It’s also Miami Book Fair International weekend downtown at Miami-Dade College, so this is the temporary capital of gearheads and eggheads, the hub for poets of the page and pavement, a place where Jimmie Johnson and Joyce Carol Oates can simultaneously do their thing. (Her favorite sport is boxing, by the way.) Isn’t this strange alignment, this opportunity to be deafened and enlightened on the same day, one of the prime reasons we live here despite the humidity?
Racing and reading, reading and racing — whether you want the autograph of Tony Stewart or T.C. Boyle, whether your heart skips a beat at the sight of the checkered flag or first-edition classics — or both — you’ve got to partake.
The Sprint Cup championship format has had many confusing iterations, but it’s in the third season of a Final Four-type elimination bracket, which makes it easier to understand for anyone familiar with the NCAA college basketball tournament.
The Sweet Sixteen has been narrowed down to a quartet of contenders, and whoever beats the other three takes home the Cup in Sunday’s Ford Ecoboost 400. Winner take all amps up the drama. The format also applies to the Camping World Truck Series on Friday and the XFINITY Series on Saturday.

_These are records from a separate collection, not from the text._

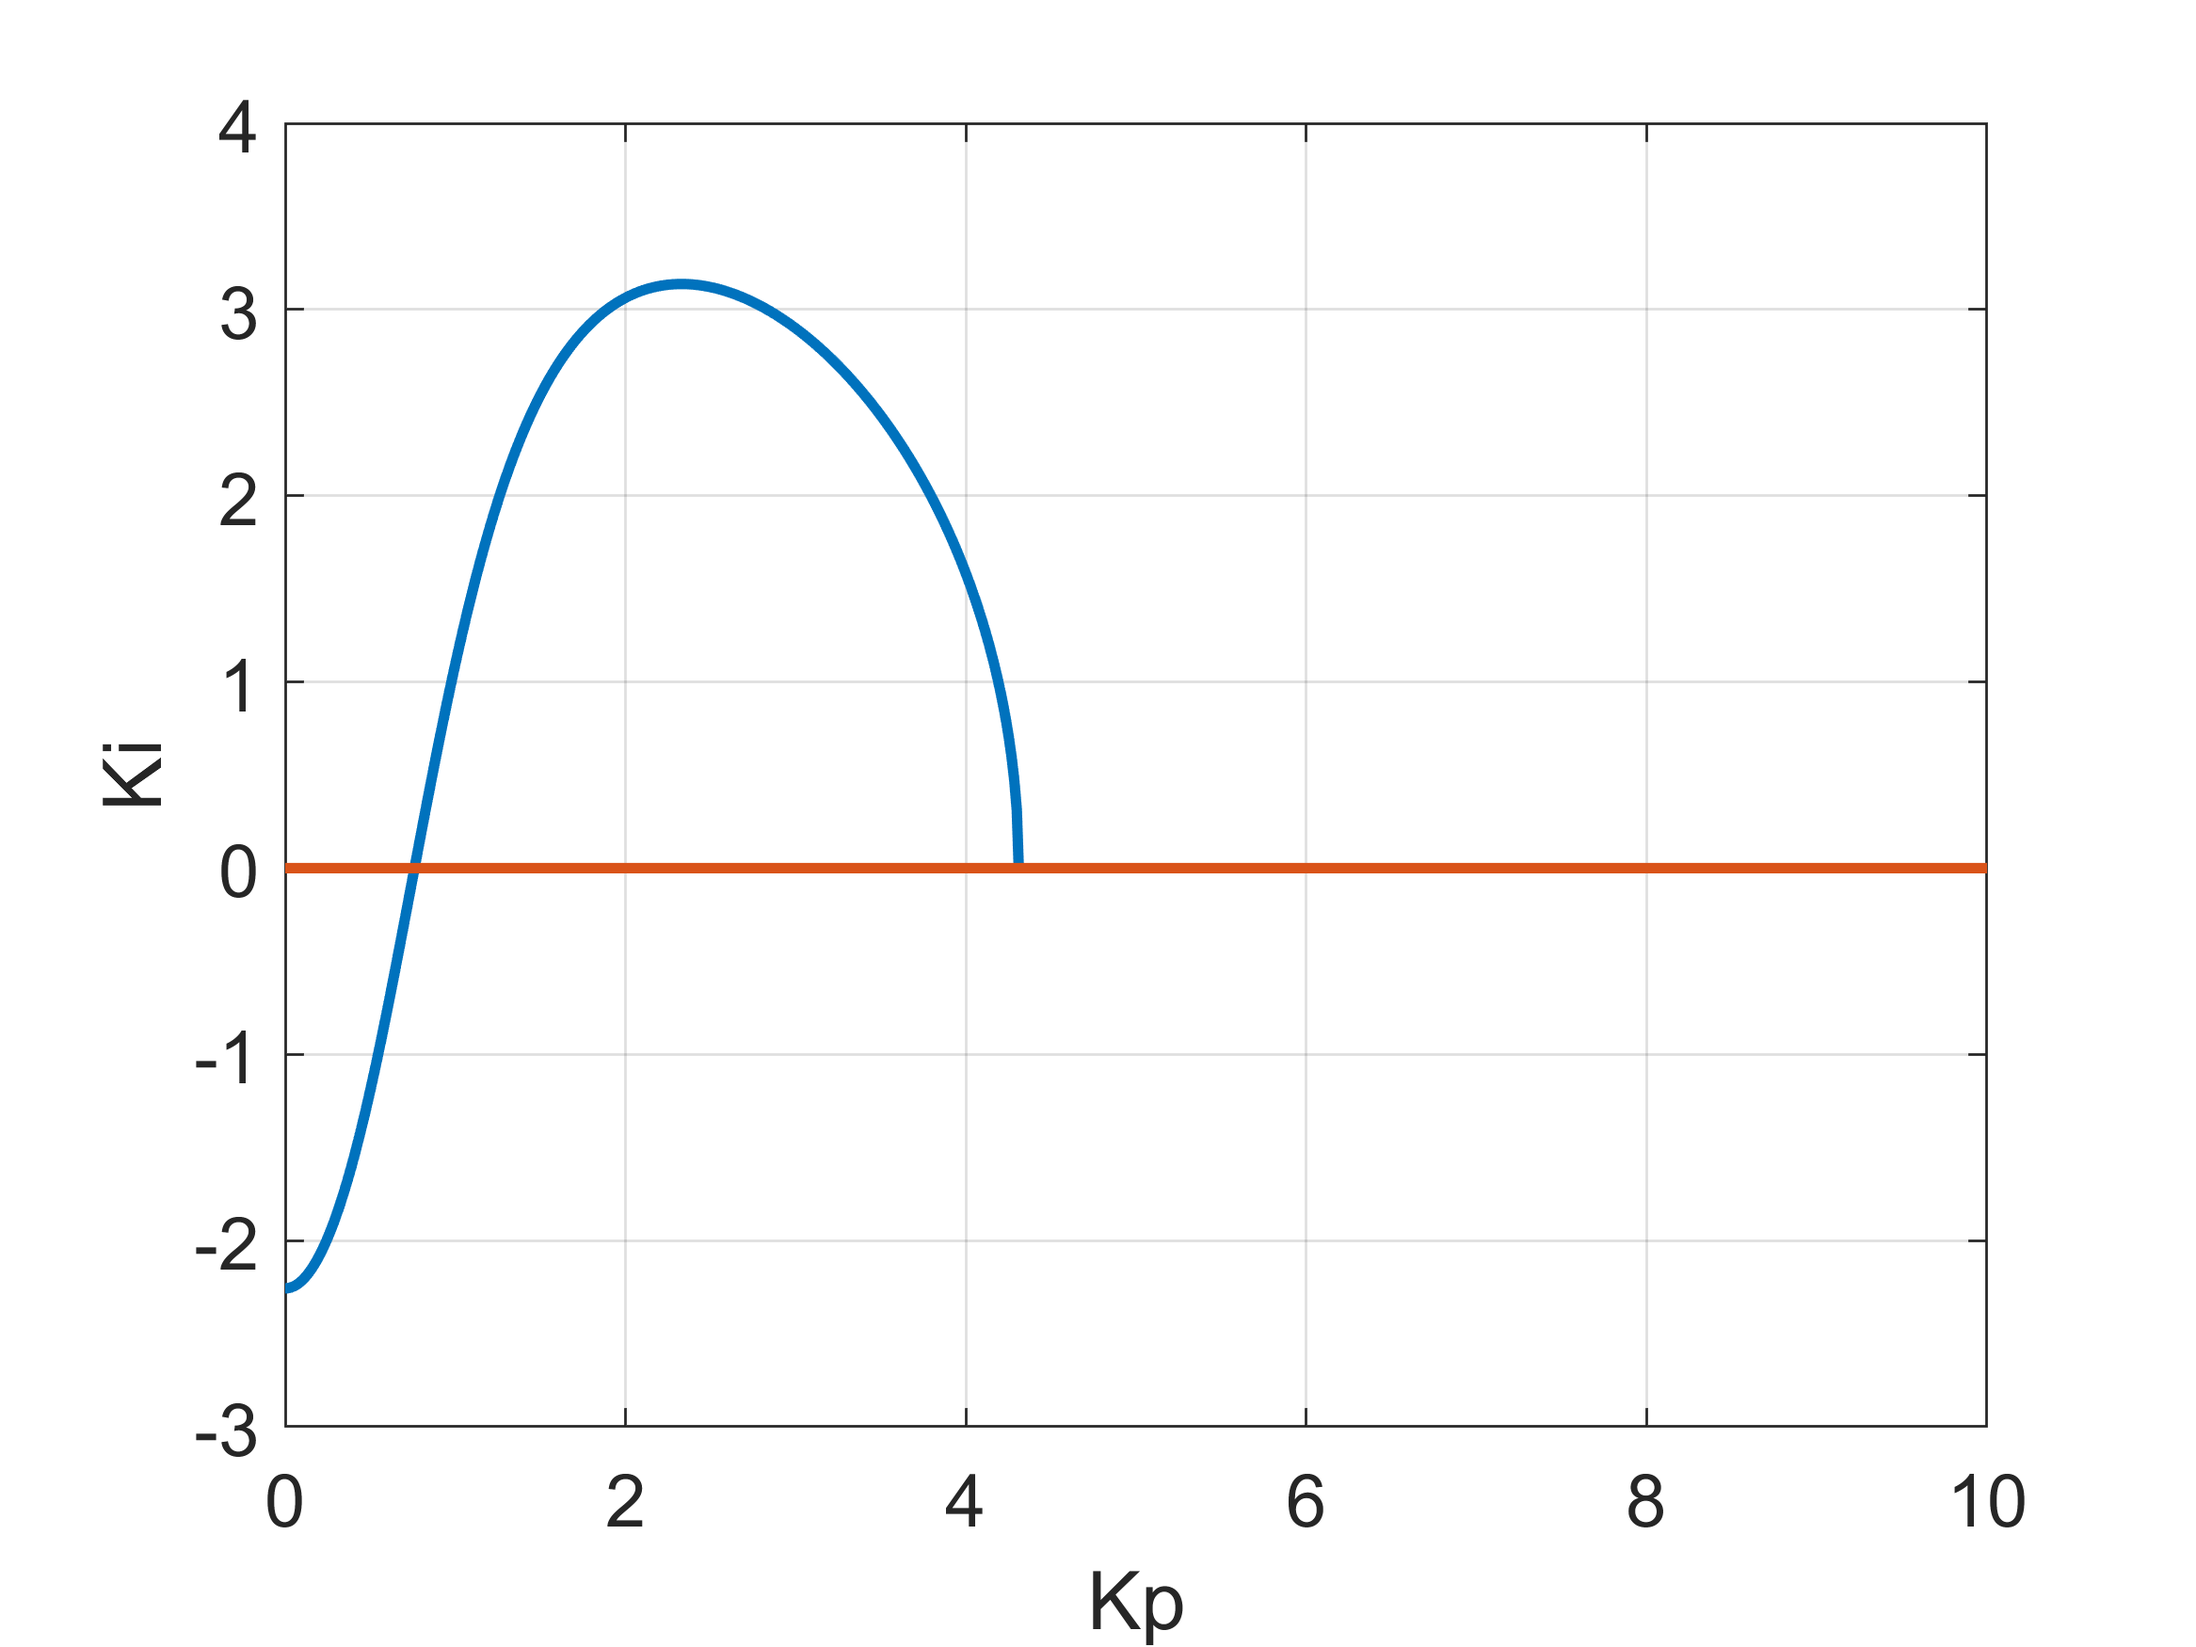
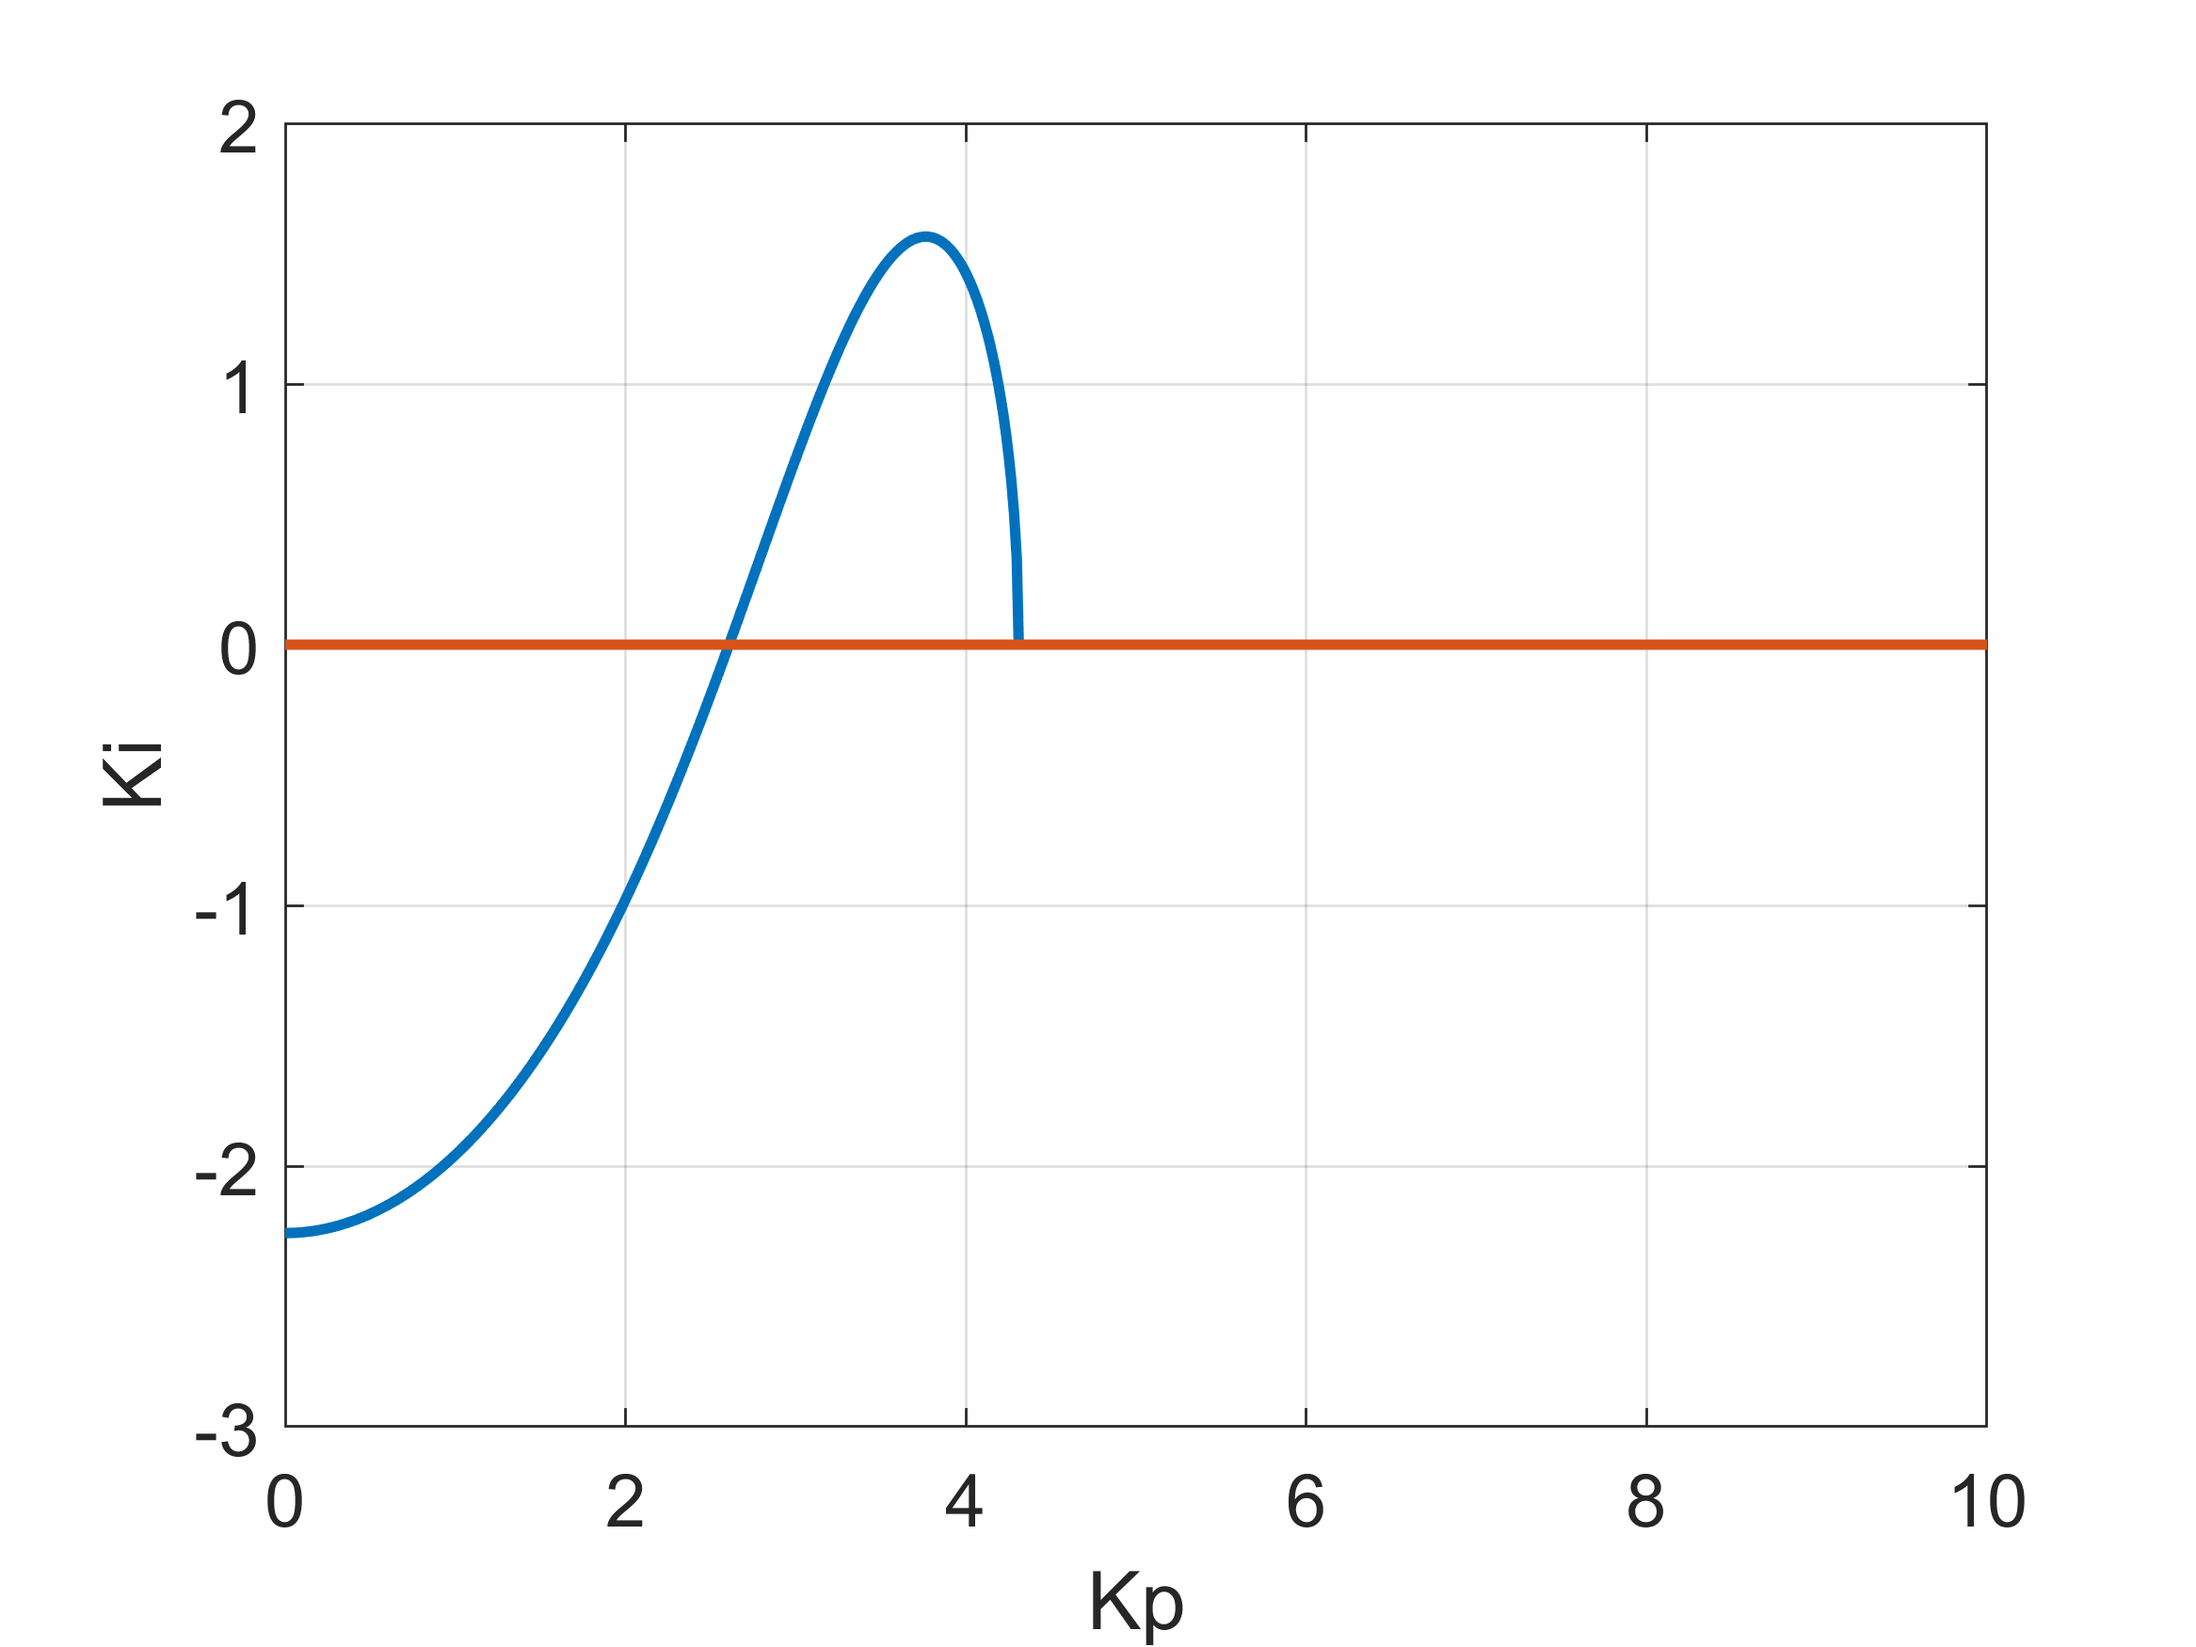
Update calcular custo

diff --git a/graficosControladorAnalitico.m b/graficosControladorAnalitico.m
@@ -6,8 +6,8 @@ a = 0.2320;
 Tb = 86400*30;
 wb = 2*pi./Tb;
 
-Kp = 0:1e-4:1e1;
-Ki1 = (pi/180).*(90 - PM + atand(Kp.^2)).*(sqrt((1-a.^2.*Kp.^2)/a.^2));
+Kp = 0:1e-5:1e1;
+Ki1 = (pi/180).*(90 - PM + atand(a^2*Kp.^2./(1 - a.^2*Kp.^2))).*(sqrt((1-a.^2.*Kp.^2)/a.^2));
 Ki2 = sqrt(2.*wb.^2/a.^2 - (Kp.*wb).^2);
 
 plot(Kp, [Ki1; Ki2], 'LineWidth', 2);
@@ -18,5 +18,5 @@ grid on;
 print -dpng -r400 degrau_thetal.png % para usuarios de Word
 % print -depsc2 degrau_thetal.eps % para usuarios de LaTeX
 
-Kp = 0.7598;
-Ki = 1.46613e-5;
+Kp = 2.60777;
+Ki = 1.33561e-5;

diff --git a/obterRequisitos.m b/obterRequisitos.m
@@ -2,6 +2,7 @@ function requisitos = obterRequisitos()
 % requistos = obterRequisitos() obtem os requisitos
 
 requisitos.PM = 120;
+requisitos.GM = 20;
 Tb = 86400*30;
 requisitos.wb = 2*pi./Tb;
 end

diff --git a/avaliarControladorAnalitico.m b/avaliarControladorAnalitico.m
@@ -3,8 +3,8 @@ planta = obterPlantaProjeto();
 s = tf('s');
 % PI
 
-Kp = 0.7598;
-Ki = 1.46613e-5;
+Kp = 1.9123;
+Ki = 1.2187e-05;
 tau = 86400/2;
 C = Ki/s + Kp;
 % Lag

Six-time Cup winner Johnson is NASCAR’s shining star but he’s been underrated because of his steady consistency and vanilla personality. None of today’s drivers are as colorful as the swashbucklers of yesteryear, but they can’t be when their jumpsuits are plastered with the logos of a dozen sponsors.
Johnson will attempt to match Richard “The King” Petty and Dale “The Enforcer” Earnhardt as best ever with seven titles. Of the 26 tracks on the Sprint Cup series calendar, Homestead-Miami is one of four on which Johnson has never won. He always owned such a substantial points lead going into the final race that he didn’t have to.
When asked if he belongs on the Mount Rushmore of racing, Johnson demurred.
“I’m not climbing into the car thinking, ‘I’ve got to win No. 7,’ ” Johnson said. “Of course I’d love to do that. We start each year asking, ‘Can this be the year?’ It would be an honor to join Petty and Earnhardt.
“But I’m more focused on winning the race. I’ve been so caught up in talking setups and poring through data. I’m in race mode. I’m trying to win Sunday. That’s my mindset.”
He will be challenged by defending champ Kyle Busch, who won the race and the title in 2015, as Kevin Harvick did in 2014. Busch used to be one of NASCAR’s “bad boys” but who has mellowed since he became a father. He had only good things to say about his rivals.
“I’m not like those UFC fighters who egg each other on,” Busch said. “If you do that you’re just going to get hit harder.”
Joey Logano gets a shot at winning the first Sprint Cup championship for the Ford manufacturer since Kurt Busch in 2004.
“We had a very fast car here last year and led a lot of laps and that gives me confidence,” Logano said. “You can find motivation in plenty of places — from the people who love you, from the people who hate you. I was in the shop last week and I know I want to do it for my team.”
Carl Edwards came within seconds of winning his first Cup here in 2011 in the closest championship finish in NASCAR history, but lost the race and the season points tiebreaker to Stewart.
“That was tough because I gave it everything I had and our team made no mistakes,” said Edwards, driver of the No. 19 Toyota.
He said the experience from five years ago has him “galvanized” to race fast.
“It’s a straightforward track so there’s a lot of driver options and I’ll be able to apply everything I know,” he said. “You’ll see people use the whole track earlier in the race.”
The modest Edwards said he has every intention of prevailing when he crosses the finish line after 400 tense miles on Sunday. But like everybody else in South Florida for a momentously loud and literary weekend, “I’m just absolutely thrilled to be here.”